July 02, 1999

Budapest, Hungary, July 1 - The World Conference on Science ended in Budapest today having set the premise for a global alliance linking science communities, political decision-makers and civil society to increase resources for scientific research; favour knowledge sharing with an emphasis on the need to bridge the North-South science and technology knowledge gap; and harness science and technology to work responsibly, with a clearer ethical vision, towards overcoming and preventing potentially disastrous societal problems.

The 6-day "World Conference on Science: Science for the 21st Century - a new commitment" offered a forum for debate about major science and related societal issues and produced two documents, a Declaration and a Framework for Action, platforms on which to shape the course of science, research and science-society relations in the new millennium.

A total of 1,800 science stakeholders from 155 countries - including 90 ministers and deputy ministers in charge of science and/or research - took part in the conference.

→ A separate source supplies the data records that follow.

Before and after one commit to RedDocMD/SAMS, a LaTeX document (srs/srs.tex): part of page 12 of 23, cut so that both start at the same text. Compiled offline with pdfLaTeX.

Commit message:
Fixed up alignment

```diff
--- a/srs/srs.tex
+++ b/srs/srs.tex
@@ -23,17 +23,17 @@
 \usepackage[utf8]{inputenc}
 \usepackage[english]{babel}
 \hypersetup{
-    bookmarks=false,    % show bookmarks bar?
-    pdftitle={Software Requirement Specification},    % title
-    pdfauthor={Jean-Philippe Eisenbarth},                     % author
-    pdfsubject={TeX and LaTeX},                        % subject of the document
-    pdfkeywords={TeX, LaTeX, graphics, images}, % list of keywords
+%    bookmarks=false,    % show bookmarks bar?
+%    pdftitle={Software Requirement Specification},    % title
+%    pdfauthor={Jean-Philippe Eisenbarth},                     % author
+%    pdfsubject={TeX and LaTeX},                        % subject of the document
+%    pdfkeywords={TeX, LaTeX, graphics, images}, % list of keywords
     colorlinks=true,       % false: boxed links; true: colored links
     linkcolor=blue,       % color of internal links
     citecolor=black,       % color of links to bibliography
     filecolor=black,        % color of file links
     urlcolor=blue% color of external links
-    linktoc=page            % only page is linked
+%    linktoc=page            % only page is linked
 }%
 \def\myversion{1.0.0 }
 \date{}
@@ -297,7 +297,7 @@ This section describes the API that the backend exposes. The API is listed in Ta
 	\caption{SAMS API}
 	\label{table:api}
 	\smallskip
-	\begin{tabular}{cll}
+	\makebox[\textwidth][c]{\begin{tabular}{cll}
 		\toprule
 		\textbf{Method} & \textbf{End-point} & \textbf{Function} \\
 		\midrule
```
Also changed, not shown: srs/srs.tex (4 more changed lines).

National, regional and international non-governmental organisations involved in science attended, as did intergovernmental organisations, notably the World Health Organization (WHO), the Food and Agriculture Organization (FAO), the Organization for Economic Cooperation and Development (OECD), the World Meteorological Organization (WMO), and the World Intellectual Property Organization (WIPO).

Participants at the Conference, which was divided into three Forums and 25 thematic meetings, agreed about some fundamental principles and priorities that should be observed in policy-making at all levels: the ethical implications of science; the need for knowledge sharing to be preserved despite industry's demand for secrecy; the need to maintain a balance between fundamental and applied research; to improve public perception of and involvement in science; to reinforce scientific teaching and research everywhere, particularly in the developing world; to abolish the barriers and stereotypes that limit women's ability to engage in science; and the need for science to serve the interests of sustainable development, peace and democracy.

A call for the difference between Western and Oriental scientific traditions to be understood better and differences harmonised was issued in a debate on the "Nature of Science" which focused on the history of science and took note of the general public's paradoxical attitude of utilitarianism and anxiety regarding scientific developments.

In a discussion on "The Universal Value of Science," speakers strongly defended the need for fundamental research findings to be considered as public goods available to all. They advocated "a balanced flux of brains between countries," arguing that the so-called "brain drain" phenomenon need not systematically be viewed negatively.

In a meeting on "Science in Response to Basic Human Needs," participants called for greater involvement of the scientific community in addressing health, food security, water, energy and shelter requirements, and highlighted the need for every country to define its own development agenda in terms of specific needs. A more theoretical debate on "The Scientific Approach to Complex Systems," highlighted the need to acquire the tools for predicting natural and man-made climate changes and develop numerical models for policy-making choices.

The "Science Across Borders" meeting stressed, notably, that the unrestricted mobility of scientists should be respected and advocated the creation of research network centres which, it said, can provide valuable critical mass of expertise. It also pointed out that the benefits of co-operation extend well beyond the purely scientific as they can favour international solidarity, understanding and peace.

The meeting on "Sharing Scientific Knowledge" noted that new trends providing stronger intellectual property protection are undermining the principle of full and open access to scientific data and called for national and international law to respect the need for a free flow of scientific information.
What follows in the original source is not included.